_Task details:_
In full and without alteration, output each record given here.

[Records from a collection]
● ● ●

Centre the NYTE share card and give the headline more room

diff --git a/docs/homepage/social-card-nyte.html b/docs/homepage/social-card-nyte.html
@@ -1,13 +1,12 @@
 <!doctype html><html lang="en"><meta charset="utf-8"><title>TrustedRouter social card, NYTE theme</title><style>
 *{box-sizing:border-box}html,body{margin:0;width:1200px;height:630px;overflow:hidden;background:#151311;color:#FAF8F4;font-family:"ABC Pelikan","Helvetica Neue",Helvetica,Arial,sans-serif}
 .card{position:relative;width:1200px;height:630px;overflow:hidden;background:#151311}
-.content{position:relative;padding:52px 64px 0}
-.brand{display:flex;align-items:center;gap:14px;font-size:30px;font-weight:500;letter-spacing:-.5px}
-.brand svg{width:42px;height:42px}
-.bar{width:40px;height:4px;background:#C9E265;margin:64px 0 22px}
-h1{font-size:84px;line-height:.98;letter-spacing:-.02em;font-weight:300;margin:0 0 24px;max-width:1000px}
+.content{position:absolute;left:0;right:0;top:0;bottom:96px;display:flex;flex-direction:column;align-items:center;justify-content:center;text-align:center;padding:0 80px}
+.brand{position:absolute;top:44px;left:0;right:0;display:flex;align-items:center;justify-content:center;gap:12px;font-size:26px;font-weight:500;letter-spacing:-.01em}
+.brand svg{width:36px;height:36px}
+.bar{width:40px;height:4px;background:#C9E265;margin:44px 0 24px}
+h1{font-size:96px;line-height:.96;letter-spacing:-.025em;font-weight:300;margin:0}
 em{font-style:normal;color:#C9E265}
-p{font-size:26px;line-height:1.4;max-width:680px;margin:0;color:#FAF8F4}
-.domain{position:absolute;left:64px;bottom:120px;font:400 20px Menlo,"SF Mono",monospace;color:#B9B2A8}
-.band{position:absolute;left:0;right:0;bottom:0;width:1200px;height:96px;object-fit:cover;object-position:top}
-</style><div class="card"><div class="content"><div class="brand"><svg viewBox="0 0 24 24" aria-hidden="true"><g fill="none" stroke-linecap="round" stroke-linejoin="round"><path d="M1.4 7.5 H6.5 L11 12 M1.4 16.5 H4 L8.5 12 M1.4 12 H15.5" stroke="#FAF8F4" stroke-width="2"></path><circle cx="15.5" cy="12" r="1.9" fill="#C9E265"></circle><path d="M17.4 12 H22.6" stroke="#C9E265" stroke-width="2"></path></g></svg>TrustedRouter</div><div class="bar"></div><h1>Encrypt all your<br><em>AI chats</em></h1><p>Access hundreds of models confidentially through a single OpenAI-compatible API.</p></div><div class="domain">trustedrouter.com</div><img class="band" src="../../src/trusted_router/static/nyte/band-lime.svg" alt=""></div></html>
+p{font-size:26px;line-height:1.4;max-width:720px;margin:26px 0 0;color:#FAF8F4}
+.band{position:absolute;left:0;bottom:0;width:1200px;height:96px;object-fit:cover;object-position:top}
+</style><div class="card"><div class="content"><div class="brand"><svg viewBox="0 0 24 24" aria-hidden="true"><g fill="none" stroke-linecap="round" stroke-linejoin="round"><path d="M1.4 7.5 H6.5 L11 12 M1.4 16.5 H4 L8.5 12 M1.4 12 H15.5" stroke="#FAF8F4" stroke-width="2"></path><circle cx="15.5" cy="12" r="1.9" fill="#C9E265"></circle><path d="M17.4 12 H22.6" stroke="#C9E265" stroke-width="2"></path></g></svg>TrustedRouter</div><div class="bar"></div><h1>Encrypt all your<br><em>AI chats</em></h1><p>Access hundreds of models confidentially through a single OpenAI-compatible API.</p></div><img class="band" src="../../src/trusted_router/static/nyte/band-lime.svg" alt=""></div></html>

● ● ●

_Solution:_
Centre the NYTE share card and give the headline more room

diff --git a/docs/homepage/social-card-nyte.html b/docs/homepage/social-card-nyte.html
@@ -1,13 +1,12 @@
 <!doctype html><html lang="en"><meta charset="utf-8"><title>TrustedRouter social card, NYTE theme</title><style>
 *{box-sizing:border-box}html,body{margin:0;width:1200px;height:630px;overflow:hidden;background:#151311;color:#FAF8F4;font-family:"ABC Pelikan","Helvetica Neue",Helvetica,Arial,sans-serif}
 .card{position:relative;width:1200px;height:630px;overflow:hidden;background:#151311}
-.content{position:relative;padding:52px 64px 0}
-.brand{display:flex;align-items:center;gap:14px;font-size:30px;font-weight:500;letter-spacing:-.5px}
-.brand svg{width:42px;height:42px}
-.bar{width:40px;height:4px;background:#C9E265;margin:64px 0 22px}
-h1{font-size:84px;line-height:.98;letter-spacing:-.02em;font-weight:300;margin:0 0 24px;max-width:1000px}
+.content{position:absolute;left:0;right:0;top:0;bottom:96px;display:flex;flex-direction:column;align-items:center;justify-content:center;text-align:center;padding:0 80px}
+.brand{position:absolute;top:44px;left:0;right:0;display:flex;align-items:center;justify-content:center;gap:12px;font-size:26px;font-weight:500;letter-spacing:-.01em}
+.brand svg{width:36px;height:36px}
+.bar{width:40px;height:4px;background:#C9E265;margin:44px 0 24px}
+h1{font-size:96px;line-height:.96;letter-spacing:-.025em;font-weight:300;margin:0}
 em{font-style:normal;color:#C9E265}
-p{font-size:26px;line-height:1.4;max-width:680px;margin:0;color:#FAF8F4}
-.domain{position:absolute;left:64px;bottom:120px;font:400 20px Menlo,"SF Mono",monospace;color:#B9B2A8}
-.band{position:absolute;left:0;right:0;bottom:0;width:1200px;height:96px;object-fit:cover;object-position:top}
-</style><div class="card"><div class="content"><div class="brand"><svg viewBox="0 0 24 24" aria-hidden="true"><g fill="none" stroke-linecap="round" stroke-linejoin="round"><path d="M1.4 7.5 H6.5 L11 12 M1.4 16.5 H4 L8.5 12 M1.4 12 H15.5" stroke="#FAF8F4" stroke-width="2"></path><circle cx="15.5" cy="12" r="1.9" fill="#C9E265"></circle><path d="M17.4 12 H22.6" stroke="#C9E265" stroke-width="2"></path></g></svg>TrustedRouter</div><div class="bar"></div><h1>Encrypt all your<br><em>AI chats</em></h1><p>Access hundreds of models confidentially through a single OpenAI-compatible API.</p></div><div class="domain">trustedrouter.com</div><img class="band" src="../../src/trusted_router/static/nyte/band-lime.svg" alt=""></div></html>
+p{font-size:26px;line-height:1.4;max-width:720px;margin:26px 0 0;color:#FAF8F4}
+.band{position:absolute;left:0;bottom:0;width:1200px;height:96px;object-fit:cover;object-position:top}
+</style><div class="card"><div class="content"><div class="brand"><svg viewBox="0 0 24 24" aria-hidden="true"><g fill="none" stroke-linecap="round" stroke-linejoin="round"><path d="M1.4 7.5 H6.5 L11 12 M1.4 16.5 H4 L8.5 12 M1.4 12 H15.5" stroke="#FAF8F4" stroke-width="2"></path><circle cx="15.5" cy="12" r="1.9" fill="#C9E265"></circle><path d="M17.4 12 H22.6" stroke="#C9E265" stroke-width="2"></path></g></svg>TrustedRouter</div><div class="bar"></div><h1>Encrypt all your<br><em>AI chats</em></h1><p>Access hundreds of models confidentially through a single OpenAI-compatible API.</p></div><img class="band" src="../../src/trusted_router/static/nyte/band-lime.svg" alt=""></div></html>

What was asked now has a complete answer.